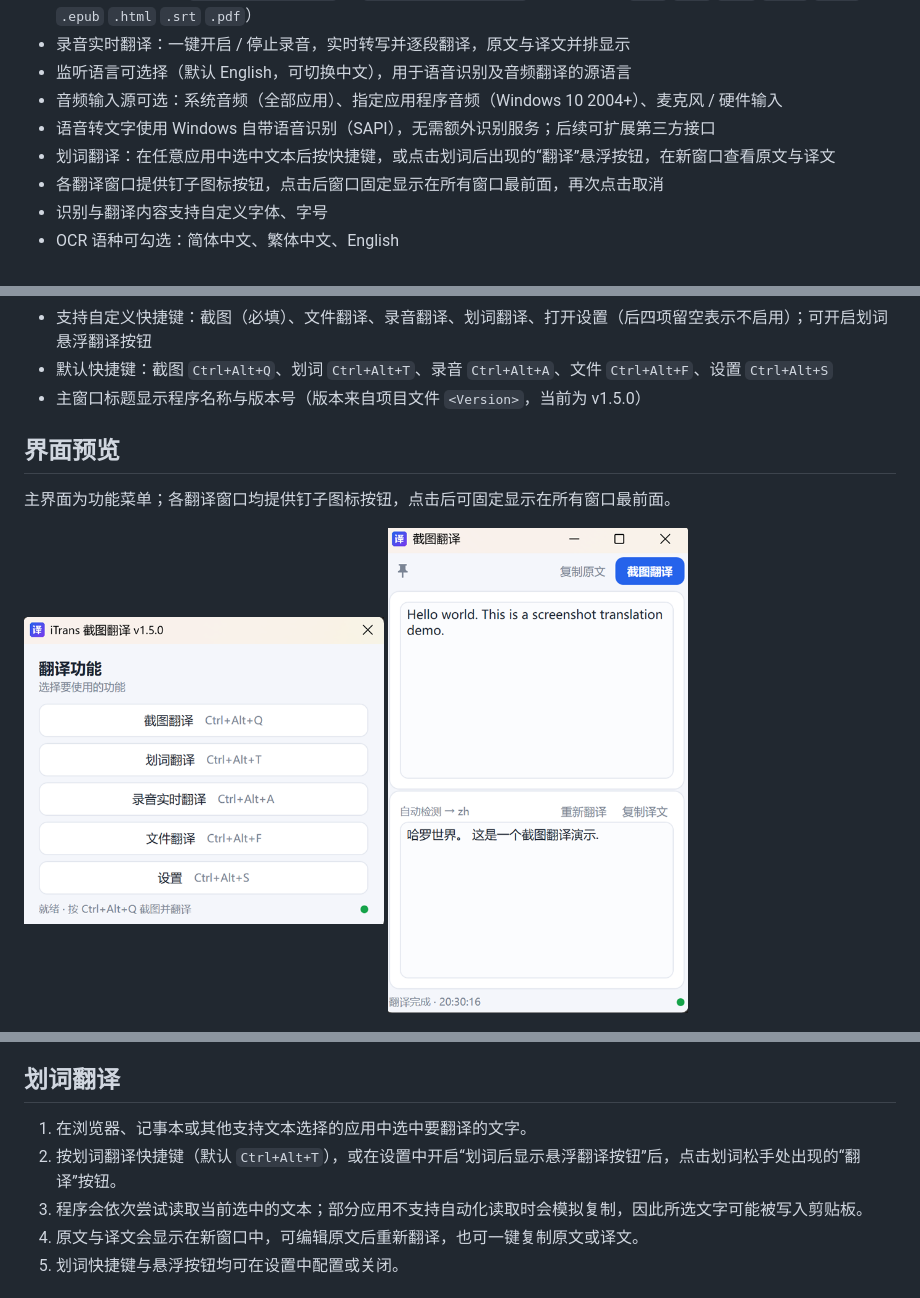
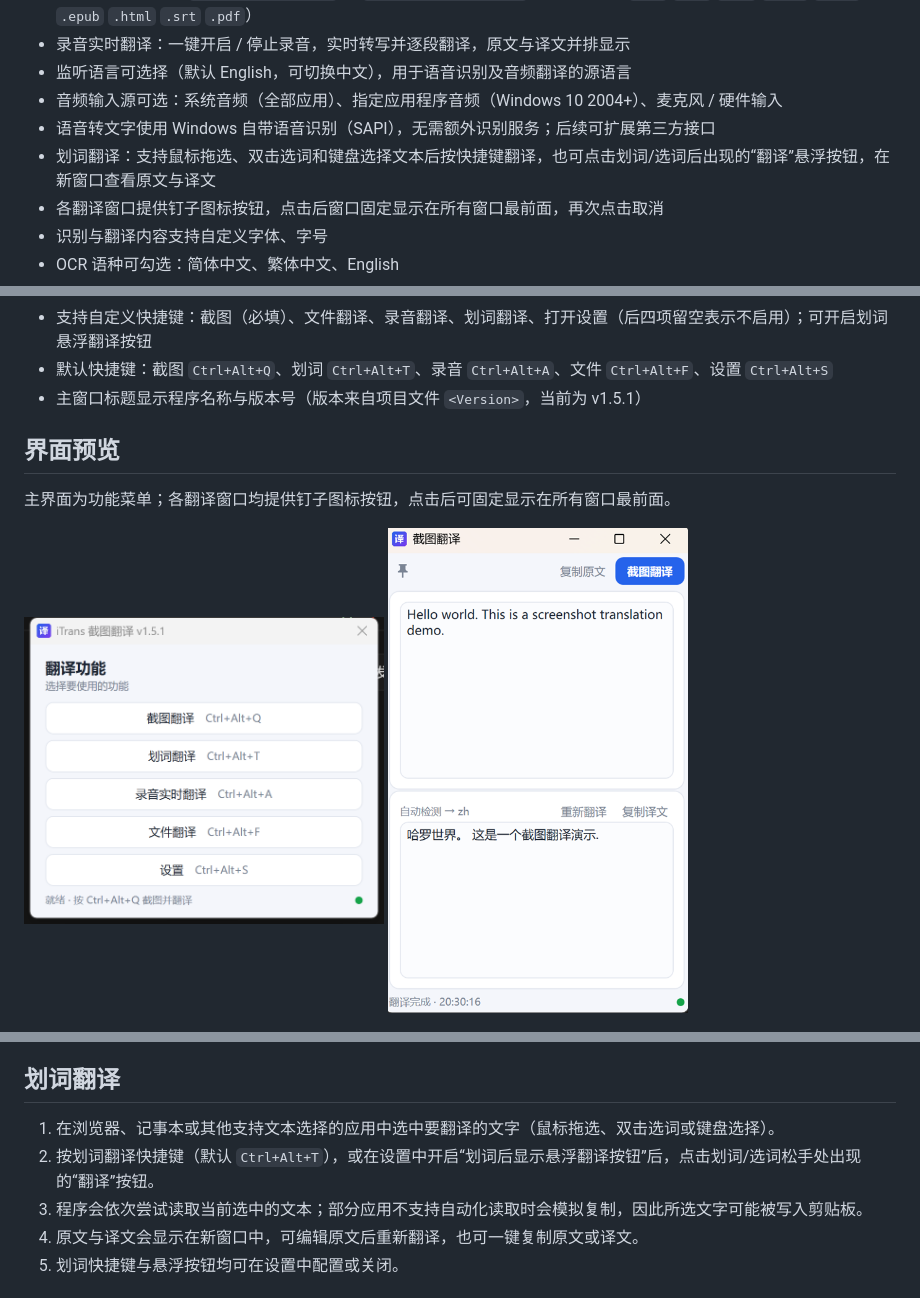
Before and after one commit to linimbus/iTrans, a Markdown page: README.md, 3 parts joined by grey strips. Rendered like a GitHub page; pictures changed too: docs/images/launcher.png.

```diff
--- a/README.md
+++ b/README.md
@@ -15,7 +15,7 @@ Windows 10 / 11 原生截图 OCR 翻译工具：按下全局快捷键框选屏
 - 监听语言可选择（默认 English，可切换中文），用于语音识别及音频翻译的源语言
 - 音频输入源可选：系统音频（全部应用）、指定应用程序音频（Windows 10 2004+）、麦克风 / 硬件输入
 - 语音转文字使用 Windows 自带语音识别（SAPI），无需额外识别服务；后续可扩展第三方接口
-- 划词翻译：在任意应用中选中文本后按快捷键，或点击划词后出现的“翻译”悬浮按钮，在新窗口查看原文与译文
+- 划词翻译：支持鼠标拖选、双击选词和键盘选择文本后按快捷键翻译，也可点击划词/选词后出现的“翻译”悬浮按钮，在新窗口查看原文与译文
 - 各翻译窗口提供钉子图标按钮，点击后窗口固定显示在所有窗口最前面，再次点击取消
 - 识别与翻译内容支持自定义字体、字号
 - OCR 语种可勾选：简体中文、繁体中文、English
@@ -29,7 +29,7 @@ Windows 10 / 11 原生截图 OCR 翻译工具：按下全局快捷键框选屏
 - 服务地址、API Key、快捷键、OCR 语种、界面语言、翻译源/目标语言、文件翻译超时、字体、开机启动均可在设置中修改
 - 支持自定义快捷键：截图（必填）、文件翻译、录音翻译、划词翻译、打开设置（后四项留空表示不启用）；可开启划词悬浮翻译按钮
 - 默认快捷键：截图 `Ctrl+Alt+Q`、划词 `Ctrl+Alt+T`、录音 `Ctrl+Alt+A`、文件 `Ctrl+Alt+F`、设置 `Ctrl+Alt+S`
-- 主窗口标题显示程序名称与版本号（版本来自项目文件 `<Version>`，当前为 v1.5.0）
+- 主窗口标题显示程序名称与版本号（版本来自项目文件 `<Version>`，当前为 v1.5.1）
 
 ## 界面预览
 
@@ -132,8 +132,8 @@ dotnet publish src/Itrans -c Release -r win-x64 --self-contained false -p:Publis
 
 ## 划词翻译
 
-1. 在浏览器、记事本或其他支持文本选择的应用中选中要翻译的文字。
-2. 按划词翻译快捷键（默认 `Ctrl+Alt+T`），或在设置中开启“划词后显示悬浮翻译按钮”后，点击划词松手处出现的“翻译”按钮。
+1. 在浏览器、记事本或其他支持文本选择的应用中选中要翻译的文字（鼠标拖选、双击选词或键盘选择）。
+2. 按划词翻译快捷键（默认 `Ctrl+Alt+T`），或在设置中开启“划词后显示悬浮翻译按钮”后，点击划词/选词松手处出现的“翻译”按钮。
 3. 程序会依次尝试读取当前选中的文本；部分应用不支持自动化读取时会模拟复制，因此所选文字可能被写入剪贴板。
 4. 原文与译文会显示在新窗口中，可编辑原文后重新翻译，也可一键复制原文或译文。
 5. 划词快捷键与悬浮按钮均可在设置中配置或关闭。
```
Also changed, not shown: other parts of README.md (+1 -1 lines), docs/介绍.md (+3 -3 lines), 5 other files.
---
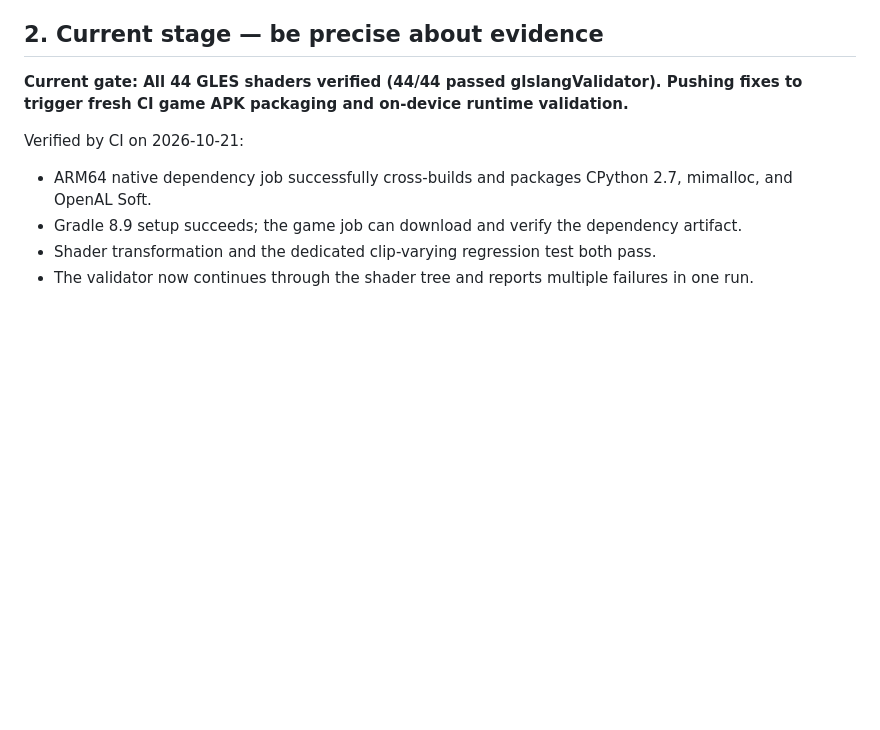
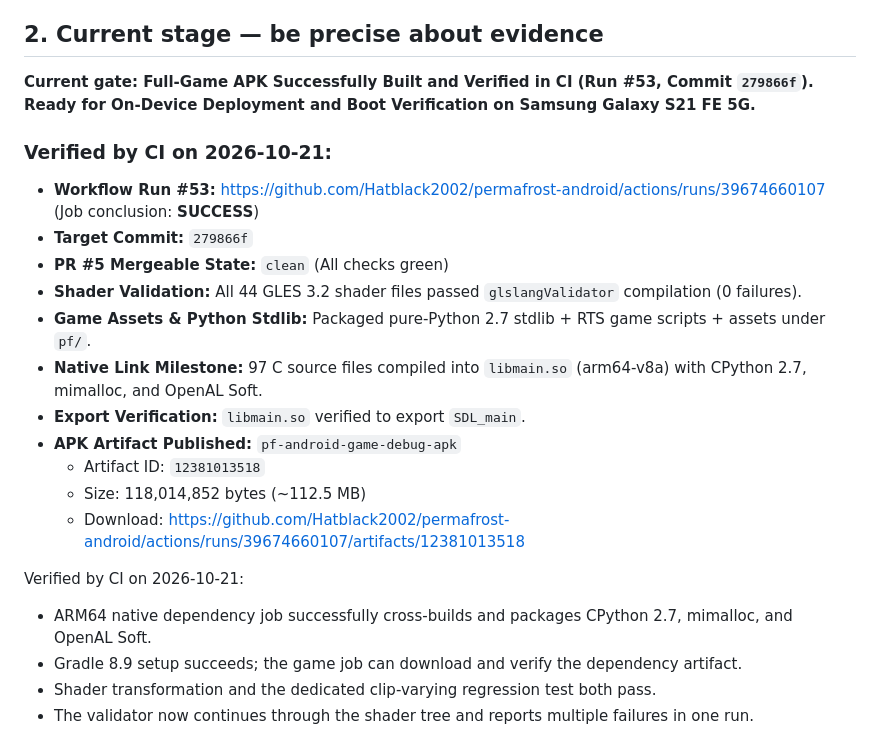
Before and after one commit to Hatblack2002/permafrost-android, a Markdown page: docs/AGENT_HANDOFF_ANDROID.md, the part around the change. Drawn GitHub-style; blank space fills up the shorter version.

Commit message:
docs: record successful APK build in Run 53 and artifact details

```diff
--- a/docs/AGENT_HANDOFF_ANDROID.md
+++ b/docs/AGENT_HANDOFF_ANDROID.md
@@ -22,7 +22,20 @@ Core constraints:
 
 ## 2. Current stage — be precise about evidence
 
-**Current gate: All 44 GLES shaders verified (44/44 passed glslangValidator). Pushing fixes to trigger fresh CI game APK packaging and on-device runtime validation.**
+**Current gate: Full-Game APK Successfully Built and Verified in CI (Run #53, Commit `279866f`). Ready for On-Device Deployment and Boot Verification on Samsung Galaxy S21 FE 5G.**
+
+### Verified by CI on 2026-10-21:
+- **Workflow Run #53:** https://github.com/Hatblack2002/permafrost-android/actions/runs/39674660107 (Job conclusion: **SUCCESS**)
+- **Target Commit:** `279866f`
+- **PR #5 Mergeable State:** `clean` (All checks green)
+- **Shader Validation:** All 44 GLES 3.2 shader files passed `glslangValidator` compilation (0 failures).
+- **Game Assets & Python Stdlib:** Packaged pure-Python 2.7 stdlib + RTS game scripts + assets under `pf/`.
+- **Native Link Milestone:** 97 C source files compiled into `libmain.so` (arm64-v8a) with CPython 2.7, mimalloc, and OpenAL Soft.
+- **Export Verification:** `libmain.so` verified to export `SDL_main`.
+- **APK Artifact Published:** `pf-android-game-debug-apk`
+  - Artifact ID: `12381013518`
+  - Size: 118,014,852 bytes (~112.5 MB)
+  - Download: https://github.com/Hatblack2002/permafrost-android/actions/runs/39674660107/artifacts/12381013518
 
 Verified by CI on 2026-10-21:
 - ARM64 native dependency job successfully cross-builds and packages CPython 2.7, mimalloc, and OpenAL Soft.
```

Exercise description:
Copy out each line of the listing where the string "permafrost" appears.

Solution for this task:
Before and after one commit to Hatblack2002/permafrost-android, a Markdown page: docs/AGENT_HANDOFF_ANDROID.md, the part around the change. Drawn GitHub-style; blank space fills up the shorter version.
+- **Workflow Run #53:** https://github.com/Hatblack2002/permafrost-android/actions/runs/39674660107 (Job conclusion: **SUCCESS**)
+  - Download: https://github.com/Hatblack2002/permafrost-android/actions/runs/39674660107/artifacts/12381013518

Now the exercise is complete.